It’s well known that excessive sitting and sedentary behaviour is not good for us. It’s even been compared to smoking in terms of the negative effect it can have on our health. And now researchers have found new evidence to suggest that longer periods of sedentary time (defined as any sitting/reclining activity with low energy expenditure) may be associated with the amount of fat deposited around internal organs.
The research involved 124 participants and the aim was to examine the associations between objectively measured sedentary time (total time spent sitting/reclining and prolonged bouts), breaks in sedentary time, and MRI-assessed body composition in a population at a high risk of type II diabetes, and to determine whether associations are mediated by the recommended levels of moderate to vigorous physical activity (MVPA).
At a 12-month follow-up measurement, participants were invited to undergo an MRI scan in addition to other study assessments.
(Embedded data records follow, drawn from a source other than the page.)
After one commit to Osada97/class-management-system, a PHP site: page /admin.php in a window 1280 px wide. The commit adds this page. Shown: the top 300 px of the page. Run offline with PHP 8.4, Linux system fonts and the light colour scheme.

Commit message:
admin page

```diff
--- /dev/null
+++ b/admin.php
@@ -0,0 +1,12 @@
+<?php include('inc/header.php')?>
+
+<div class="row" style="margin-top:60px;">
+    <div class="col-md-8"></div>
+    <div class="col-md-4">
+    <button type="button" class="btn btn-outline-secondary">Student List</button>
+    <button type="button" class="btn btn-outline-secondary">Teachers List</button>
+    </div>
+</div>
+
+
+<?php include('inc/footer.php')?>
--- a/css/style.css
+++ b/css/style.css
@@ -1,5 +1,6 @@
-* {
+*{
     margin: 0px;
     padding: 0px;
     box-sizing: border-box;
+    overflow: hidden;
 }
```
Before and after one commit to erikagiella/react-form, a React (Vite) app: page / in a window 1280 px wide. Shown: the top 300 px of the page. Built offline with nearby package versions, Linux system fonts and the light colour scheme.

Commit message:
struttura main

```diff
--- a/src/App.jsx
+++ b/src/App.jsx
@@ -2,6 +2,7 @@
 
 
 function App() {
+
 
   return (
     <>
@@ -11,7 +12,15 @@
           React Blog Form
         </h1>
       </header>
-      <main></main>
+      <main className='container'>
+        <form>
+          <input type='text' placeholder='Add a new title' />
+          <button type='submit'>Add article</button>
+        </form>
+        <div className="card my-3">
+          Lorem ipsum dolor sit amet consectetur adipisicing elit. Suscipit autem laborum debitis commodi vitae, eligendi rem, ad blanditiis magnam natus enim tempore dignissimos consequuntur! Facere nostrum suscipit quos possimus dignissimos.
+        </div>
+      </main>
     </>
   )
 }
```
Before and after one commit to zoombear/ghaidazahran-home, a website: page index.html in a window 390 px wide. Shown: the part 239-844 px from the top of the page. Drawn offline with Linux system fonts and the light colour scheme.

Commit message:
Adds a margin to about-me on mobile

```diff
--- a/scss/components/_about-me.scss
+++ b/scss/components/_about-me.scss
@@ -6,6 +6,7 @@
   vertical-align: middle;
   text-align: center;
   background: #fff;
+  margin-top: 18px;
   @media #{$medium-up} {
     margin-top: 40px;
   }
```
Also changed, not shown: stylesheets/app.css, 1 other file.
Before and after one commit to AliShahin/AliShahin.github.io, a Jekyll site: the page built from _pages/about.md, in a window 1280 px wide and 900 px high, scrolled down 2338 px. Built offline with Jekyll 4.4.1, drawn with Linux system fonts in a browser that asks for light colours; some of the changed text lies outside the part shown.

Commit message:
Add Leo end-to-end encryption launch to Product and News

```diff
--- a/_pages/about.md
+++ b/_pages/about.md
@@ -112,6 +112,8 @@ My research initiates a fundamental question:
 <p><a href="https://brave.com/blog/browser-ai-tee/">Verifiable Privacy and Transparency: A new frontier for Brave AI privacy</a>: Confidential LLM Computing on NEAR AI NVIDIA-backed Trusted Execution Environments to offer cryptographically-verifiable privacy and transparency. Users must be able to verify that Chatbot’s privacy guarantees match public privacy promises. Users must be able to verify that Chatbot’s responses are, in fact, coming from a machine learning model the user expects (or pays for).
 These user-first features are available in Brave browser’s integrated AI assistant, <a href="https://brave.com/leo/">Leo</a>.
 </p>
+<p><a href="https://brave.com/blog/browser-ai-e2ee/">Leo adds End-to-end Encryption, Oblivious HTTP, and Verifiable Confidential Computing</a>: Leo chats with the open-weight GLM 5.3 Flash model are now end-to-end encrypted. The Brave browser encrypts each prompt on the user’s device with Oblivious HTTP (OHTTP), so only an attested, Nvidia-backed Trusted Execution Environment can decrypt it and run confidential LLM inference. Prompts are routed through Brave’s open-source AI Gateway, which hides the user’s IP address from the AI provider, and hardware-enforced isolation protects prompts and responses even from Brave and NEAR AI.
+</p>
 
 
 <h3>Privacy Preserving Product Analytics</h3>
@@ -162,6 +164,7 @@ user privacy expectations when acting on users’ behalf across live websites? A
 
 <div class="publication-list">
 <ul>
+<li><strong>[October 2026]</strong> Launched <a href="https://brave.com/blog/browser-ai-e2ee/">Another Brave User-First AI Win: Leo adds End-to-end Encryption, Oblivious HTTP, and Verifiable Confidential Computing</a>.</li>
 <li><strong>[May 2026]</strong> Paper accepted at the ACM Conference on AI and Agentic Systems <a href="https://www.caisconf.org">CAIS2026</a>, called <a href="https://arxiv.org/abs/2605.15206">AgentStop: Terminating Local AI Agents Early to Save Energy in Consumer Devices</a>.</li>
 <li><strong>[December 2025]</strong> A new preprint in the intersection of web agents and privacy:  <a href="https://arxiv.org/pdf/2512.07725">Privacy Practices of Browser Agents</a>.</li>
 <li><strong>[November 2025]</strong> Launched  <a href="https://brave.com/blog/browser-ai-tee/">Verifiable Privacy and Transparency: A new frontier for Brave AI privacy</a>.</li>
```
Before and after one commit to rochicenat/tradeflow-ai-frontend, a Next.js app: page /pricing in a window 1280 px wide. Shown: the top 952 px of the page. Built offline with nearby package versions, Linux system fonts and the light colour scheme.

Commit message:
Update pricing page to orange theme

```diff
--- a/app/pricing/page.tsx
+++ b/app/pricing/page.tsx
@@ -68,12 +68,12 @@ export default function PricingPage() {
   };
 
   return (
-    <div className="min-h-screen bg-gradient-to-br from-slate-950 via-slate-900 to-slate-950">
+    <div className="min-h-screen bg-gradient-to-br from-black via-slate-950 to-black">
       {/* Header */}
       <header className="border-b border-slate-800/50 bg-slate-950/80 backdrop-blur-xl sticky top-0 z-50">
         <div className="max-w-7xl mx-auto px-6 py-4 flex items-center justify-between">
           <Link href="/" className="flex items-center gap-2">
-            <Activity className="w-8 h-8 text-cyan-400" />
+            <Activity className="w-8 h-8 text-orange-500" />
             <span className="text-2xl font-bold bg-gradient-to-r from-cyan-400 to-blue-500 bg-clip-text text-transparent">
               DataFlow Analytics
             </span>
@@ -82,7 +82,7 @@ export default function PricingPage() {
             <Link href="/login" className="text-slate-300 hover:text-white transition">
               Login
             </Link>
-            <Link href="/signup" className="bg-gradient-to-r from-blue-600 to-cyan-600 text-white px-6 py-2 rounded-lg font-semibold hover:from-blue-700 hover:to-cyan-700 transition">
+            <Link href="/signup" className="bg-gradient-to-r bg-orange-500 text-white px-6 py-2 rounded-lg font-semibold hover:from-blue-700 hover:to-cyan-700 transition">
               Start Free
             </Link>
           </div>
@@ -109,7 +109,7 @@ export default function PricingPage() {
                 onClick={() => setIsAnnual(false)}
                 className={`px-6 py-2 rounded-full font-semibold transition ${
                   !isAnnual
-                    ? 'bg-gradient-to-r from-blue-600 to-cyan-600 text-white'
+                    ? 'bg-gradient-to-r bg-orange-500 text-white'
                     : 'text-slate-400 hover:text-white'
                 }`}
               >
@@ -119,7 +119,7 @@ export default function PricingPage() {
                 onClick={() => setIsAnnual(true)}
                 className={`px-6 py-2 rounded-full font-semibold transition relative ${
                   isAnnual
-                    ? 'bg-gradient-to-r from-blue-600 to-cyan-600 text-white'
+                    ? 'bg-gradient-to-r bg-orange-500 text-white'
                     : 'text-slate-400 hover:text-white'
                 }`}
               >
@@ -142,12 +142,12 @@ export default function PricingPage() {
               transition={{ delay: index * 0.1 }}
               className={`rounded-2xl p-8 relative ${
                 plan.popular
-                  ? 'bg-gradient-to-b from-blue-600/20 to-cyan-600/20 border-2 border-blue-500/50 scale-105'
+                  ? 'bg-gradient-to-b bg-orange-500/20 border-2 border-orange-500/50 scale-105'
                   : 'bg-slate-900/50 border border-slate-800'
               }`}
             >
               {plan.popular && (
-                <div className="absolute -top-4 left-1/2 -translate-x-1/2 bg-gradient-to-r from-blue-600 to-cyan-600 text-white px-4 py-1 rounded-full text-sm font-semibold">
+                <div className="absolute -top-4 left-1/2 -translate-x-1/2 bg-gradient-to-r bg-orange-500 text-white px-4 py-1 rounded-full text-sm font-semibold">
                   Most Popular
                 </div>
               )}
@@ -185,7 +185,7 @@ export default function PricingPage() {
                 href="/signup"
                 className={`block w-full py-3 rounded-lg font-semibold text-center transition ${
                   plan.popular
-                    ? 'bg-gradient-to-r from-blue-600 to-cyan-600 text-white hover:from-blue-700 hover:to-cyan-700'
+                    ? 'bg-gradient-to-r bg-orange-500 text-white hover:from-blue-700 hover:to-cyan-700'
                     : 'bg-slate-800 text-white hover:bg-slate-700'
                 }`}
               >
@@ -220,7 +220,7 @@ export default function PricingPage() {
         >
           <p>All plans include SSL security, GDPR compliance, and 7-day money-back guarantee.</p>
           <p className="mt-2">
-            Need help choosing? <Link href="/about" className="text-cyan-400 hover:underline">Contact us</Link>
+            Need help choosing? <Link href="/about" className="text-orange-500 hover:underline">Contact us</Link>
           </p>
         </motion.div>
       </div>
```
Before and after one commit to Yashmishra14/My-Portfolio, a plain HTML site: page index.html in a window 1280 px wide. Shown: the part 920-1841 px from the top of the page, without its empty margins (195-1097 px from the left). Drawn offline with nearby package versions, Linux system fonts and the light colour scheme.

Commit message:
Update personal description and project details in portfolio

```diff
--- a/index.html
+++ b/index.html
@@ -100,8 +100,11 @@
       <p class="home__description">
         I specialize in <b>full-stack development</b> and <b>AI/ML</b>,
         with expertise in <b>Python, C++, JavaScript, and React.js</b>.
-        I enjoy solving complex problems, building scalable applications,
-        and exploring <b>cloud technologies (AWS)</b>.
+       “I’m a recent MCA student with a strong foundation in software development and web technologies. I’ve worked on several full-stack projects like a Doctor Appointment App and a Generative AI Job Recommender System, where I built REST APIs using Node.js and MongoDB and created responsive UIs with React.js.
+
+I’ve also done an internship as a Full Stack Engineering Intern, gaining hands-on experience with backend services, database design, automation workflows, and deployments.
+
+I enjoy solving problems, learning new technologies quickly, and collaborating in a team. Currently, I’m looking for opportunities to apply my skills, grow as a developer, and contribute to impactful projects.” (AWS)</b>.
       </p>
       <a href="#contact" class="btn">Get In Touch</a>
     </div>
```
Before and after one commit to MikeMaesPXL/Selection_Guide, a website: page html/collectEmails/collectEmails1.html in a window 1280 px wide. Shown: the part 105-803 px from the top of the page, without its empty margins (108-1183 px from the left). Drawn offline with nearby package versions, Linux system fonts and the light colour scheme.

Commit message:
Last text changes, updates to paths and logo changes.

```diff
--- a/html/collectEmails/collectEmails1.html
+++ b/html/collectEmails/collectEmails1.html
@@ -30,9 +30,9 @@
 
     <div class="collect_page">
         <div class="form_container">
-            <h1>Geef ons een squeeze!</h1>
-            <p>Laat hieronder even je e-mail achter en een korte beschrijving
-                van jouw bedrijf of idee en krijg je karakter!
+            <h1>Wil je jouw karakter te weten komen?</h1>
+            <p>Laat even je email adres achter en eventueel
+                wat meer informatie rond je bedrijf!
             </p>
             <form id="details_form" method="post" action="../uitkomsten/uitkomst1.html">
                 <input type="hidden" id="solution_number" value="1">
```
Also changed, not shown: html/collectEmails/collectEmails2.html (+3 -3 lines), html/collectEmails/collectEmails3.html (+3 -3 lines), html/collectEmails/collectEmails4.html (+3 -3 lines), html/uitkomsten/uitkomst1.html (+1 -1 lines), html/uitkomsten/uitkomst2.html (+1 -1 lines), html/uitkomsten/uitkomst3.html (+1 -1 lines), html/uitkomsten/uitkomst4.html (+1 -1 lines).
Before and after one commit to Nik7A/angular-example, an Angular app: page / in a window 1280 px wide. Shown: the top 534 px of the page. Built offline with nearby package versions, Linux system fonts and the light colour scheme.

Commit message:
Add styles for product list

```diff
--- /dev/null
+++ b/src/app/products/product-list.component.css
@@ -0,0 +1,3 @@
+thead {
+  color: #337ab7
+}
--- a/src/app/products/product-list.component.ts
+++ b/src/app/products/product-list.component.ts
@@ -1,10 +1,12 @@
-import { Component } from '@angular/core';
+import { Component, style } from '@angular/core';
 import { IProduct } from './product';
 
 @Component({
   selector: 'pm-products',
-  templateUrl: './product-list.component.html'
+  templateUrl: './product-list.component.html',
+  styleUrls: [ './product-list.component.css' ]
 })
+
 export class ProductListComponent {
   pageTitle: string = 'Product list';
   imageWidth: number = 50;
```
Through this scan, liver, visceral, subcutaneous and total abdominal fat (includes liver, subcutaneous and visceral fat) was quantified.
Following adjustment for age, sex, ethnicity, social deprivation, smoking status, lipid-lowering medication, randomisation arm, dietary fat intake, and time the accelerometer was worn, each 60 minutes of sedentary time was associated with 1.74 L higher total abdominal fat, 0.62 L higher visceral fat, 1.14 L higher subcutaneous fat and 1.86% higher liver fat. When results were stratified by MVPA (active vs inactive), sedentary time was associated with greater liver, visceral and total abdominal fat in the inactive group only.
According to the authors of the study, the results demonstrate that the associations between sedentary time and liver, visceral and total abdominal fat are stronger in those who do not reach the current exercise recommendations for health (< 150min/wk), whereas no significant associations were observed in the active (> 150min/wk) cohort. For individuals at high risk of type II diabetes, the results show that sedentary time is detrimentally associated with liver, visceral and total abdominal fat, independent of important confounders (including MVPA).